◆ WHAT THIS TASK INVOLVES:
Scan the entries below and return each line that contains "participant".

──────────────────────────────

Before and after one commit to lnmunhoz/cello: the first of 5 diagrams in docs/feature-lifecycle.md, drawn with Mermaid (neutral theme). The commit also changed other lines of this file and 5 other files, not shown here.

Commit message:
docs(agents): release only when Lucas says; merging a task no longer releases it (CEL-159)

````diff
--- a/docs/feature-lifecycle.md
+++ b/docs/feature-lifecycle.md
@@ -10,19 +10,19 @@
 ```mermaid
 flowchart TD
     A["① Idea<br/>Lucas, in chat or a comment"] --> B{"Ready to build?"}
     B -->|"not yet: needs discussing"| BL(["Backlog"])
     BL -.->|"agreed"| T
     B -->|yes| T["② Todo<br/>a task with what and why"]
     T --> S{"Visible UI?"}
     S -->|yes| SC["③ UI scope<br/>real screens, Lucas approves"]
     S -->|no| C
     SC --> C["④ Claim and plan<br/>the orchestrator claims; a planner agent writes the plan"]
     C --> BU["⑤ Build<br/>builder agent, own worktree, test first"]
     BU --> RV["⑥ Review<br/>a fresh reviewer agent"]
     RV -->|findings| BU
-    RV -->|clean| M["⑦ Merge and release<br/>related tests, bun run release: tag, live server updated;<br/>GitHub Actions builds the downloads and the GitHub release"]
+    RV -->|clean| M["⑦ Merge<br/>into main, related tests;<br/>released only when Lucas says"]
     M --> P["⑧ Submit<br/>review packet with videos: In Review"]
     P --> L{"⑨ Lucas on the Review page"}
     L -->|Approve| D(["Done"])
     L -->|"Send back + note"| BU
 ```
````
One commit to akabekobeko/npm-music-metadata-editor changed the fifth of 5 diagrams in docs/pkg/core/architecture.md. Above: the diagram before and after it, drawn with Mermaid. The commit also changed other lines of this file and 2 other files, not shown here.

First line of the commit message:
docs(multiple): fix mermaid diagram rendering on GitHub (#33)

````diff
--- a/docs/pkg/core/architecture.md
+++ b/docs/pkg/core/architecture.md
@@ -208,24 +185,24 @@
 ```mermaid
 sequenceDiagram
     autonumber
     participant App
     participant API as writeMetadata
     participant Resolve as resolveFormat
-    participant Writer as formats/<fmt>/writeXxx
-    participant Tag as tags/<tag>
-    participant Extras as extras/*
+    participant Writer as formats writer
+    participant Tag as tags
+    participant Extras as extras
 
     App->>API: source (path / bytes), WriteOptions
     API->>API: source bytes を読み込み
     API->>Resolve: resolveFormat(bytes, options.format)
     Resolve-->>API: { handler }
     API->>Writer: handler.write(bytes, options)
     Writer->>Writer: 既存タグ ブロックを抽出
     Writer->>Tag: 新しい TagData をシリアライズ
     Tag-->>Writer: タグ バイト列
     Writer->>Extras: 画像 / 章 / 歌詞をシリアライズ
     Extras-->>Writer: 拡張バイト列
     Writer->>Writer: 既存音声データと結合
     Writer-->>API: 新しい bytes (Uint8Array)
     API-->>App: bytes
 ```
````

──────────────────────────────

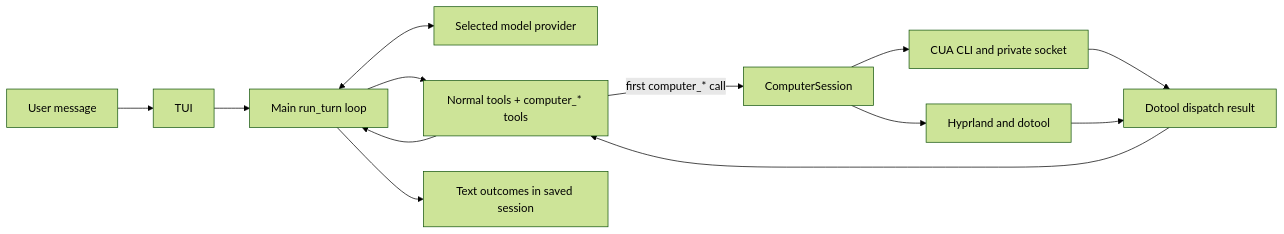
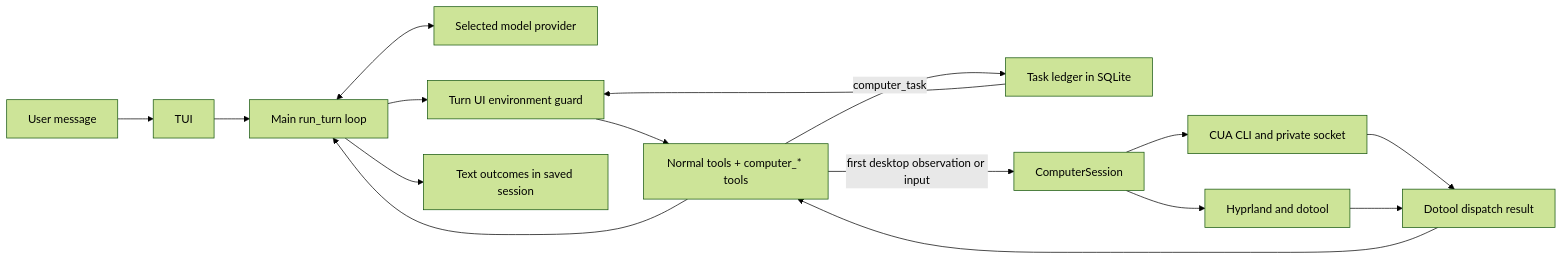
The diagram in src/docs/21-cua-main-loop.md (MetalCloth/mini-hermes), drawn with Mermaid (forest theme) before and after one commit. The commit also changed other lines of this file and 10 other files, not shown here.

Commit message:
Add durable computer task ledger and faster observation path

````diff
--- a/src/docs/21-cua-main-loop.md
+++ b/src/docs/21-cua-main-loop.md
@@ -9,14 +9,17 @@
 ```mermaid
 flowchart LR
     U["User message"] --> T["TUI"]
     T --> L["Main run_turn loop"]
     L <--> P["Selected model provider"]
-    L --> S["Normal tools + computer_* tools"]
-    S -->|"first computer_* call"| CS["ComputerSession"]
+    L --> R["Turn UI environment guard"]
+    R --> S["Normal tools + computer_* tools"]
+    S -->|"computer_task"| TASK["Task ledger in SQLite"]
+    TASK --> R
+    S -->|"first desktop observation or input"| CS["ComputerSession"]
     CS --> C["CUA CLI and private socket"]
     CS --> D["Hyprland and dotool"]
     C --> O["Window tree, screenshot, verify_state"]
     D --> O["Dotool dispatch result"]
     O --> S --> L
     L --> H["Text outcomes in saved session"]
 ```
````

──────────────────────────────

◆ SOLUTION TO THIS TASK:
     participant App
     participant API as writeMetadata
     participant Resolve as resolveFormat
-    participant Writer as formats/<fmt>/writeXxx
-    participant Tag as tags/<tag>
-    participant Extras as extras/*
+    participant Writer as formats writer
+    participant Tag as tags
+    participant Extras as extras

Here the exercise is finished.